BEGIN RECORDS FOR THE EXERCISE

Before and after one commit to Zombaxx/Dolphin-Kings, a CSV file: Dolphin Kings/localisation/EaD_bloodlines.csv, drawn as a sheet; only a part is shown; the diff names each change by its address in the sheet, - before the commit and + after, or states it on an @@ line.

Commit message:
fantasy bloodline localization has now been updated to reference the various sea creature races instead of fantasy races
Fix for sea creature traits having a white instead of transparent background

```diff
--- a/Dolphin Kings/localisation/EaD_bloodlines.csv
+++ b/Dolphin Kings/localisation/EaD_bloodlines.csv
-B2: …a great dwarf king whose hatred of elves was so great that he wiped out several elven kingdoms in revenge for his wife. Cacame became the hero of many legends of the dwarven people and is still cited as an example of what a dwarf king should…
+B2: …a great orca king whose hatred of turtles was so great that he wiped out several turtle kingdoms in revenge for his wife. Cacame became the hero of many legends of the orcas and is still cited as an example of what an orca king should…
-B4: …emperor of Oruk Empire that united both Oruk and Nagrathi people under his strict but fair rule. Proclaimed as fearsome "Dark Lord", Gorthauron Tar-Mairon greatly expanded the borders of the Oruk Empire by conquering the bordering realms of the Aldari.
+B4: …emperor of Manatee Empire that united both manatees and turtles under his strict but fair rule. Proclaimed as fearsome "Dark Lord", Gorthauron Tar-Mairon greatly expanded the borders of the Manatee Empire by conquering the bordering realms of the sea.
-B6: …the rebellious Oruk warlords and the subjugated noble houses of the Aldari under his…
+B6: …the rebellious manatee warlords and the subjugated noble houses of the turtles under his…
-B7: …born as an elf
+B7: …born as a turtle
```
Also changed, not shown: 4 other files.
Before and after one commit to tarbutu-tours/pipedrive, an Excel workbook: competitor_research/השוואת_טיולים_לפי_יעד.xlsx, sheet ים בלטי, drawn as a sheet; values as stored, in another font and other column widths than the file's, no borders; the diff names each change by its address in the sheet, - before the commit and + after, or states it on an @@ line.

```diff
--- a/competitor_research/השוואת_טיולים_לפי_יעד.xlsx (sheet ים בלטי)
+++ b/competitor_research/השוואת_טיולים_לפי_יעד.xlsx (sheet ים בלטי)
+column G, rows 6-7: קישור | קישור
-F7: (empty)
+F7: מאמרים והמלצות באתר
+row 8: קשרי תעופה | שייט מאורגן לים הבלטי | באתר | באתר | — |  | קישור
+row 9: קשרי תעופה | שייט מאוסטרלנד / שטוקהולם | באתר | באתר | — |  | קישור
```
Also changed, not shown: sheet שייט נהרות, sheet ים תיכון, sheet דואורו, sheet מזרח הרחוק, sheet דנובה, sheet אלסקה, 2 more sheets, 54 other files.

END RECORDS FOR THE EXERCISE

Go through the data and count every line where the word "houses" appears. Give only that count.

2